Katas are cool!
Last night I did my first ever public performance of a Kata at an event for women in tech. Here are some things I learnt from the experience…
- Nerves make everything harder — I practiced this kata in front of my colleagues twice at work before the event. The first time I performed the kata my hands were shaking so badly that I could barely type. However, last night, although I was very nervous, my hands didn’t shake!
Moral of the story: If you are performing a kata and you can practice it in public beforehand then do it! It will be extremely helpful.
2. Kata confidence — I now feel comfortable with performing the Roman Numerals kata (in Ruby) and I have cut down my kata performance time from 27 minutes to about 11 minutes on average. Currently, my best time is 10 minutes and 30 seconds.
Moral of the story: Practice makes perfect!
3. Pushing yourself outside of your comfort zone feels good! My mentors really encouraged me to do this event and had it not been for them, I don’t know if I would have felt ‘ready’ enough to willingly volunteer. However, I’m so glad I challenged myself and committed to doing the event.
Moral of the story: Just do it! Volunteer for something you normally wouldn’t feel confident enough to do. In the tech industry, imposter syndrome is almost a given. I’ve heard numerous accounts of people feeling like their coding level isn’t that good, even if they’ve been coding for years. So, the chances are that you will never feel 100 perfect confident about the way you code but that’s a good thing! It means you recognise that you always have something to learn and space to grow.
Push yourself out of your comfort zone and commit to a challenge then put in some time so you feel ready for when you have to see it through.
Were there things that I could improve on with regards my kata and my performance yesterday? Of course there were! There are always things that can be improved even though I had done the kata over 60 times.

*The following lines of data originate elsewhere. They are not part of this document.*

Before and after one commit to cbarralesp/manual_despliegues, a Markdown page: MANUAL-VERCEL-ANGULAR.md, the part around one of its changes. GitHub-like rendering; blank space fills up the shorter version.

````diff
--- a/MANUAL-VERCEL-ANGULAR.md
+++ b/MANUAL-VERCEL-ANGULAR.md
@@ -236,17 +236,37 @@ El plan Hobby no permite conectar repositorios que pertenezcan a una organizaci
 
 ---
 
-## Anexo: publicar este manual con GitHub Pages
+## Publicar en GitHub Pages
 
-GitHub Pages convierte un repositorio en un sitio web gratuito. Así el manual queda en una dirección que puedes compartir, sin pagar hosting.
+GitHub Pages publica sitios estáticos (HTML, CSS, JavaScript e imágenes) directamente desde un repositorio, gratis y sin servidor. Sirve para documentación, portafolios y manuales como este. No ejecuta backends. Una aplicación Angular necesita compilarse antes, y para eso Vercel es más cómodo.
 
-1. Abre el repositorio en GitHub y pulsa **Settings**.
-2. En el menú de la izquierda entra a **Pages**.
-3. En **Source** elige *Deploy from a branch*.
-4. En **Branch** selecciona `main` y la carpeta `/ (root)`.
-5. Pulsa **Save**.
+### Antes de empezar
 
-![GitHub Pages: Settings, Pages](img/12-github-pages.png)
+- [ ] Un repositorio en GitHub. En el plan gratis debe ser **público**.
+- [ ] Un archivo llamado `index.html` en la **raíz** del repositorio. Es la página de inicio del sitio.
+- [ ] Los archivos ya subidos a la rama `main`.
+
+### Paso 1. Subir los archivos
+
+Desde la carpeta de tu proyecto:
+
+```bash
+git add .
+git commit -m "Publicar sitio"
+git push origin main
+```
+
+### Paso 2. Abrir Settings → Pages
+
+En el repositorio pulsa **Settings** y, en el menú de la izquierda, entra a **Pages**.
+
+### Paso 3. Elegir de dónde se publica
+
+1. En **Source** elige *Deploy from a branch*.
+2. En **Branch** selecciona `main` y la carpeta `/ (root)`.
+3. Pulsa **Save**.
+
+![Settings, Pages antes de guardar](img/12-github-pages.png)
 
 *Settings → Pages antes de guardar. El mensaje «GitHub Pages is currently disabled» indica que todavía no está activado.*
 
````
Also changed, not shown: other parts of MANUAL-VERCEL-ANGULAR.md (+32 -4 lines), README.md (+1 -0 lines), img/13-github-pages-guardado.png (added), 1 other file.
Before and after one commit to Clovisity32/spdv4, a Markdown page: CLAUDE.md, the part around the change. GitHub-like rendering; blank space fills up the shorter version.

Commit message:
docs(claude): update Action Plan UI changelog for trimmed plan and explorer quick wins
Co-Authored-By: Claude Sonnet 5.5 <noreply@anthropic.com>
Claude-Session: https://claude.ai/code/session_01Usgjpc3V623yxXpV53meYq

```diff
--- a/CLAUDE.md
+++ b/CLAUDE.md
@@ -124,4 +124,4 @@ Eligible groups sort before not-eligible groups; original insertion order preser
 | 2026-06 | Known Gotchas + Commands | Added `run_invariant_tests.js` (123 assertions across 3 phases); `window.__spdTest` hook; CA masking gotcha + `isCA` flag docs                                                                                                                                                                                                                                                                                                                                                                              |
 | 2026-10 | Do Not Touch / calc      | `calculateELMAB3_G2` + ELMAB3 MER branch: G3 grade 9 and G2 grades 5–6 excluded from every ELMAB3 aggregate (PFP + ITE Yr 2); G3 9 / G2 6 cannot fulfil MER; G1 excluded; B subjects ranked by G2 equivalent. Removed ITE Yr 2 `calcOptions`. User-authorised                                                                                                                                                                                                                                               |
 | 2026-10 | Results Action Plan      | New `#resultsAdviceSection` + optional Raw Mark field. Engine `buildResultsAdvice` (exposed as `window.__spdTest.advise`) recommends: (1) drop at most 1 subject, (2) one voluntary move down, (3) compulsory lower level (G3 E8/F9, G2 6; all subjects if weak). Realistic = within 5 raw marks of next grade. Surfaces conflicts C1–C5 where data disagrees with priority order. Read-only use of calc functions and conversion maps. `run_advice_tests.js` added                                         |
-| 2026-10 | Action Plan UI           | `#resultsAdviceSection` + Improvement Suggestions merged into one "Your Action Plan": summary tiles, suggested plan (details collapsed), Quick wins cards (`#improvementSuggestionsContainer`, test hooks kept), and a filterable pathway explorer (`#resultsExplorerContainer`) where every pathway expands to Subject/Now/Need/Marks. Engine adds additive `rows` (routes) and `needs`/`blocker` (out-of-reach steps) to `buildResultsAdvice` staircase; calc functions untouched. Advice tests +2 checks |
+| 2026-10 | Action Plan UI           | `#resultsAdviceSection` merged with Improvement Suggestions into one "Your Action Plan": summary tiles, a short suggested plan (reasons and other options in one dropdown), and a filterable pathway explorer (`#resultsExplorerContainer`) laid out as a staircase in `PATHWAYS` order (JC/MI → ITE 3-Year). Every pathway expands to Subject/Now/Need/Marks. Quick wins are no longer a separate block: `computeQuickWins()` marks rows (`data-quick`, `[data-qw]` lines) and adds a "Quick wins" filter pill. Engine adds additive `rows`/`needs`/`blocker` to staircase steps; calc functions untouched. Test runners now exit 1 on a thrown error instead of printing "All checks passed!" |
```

However, the experience on the whole was hugely positive for me and I hope others were able to learn more about katas and the process of refining them.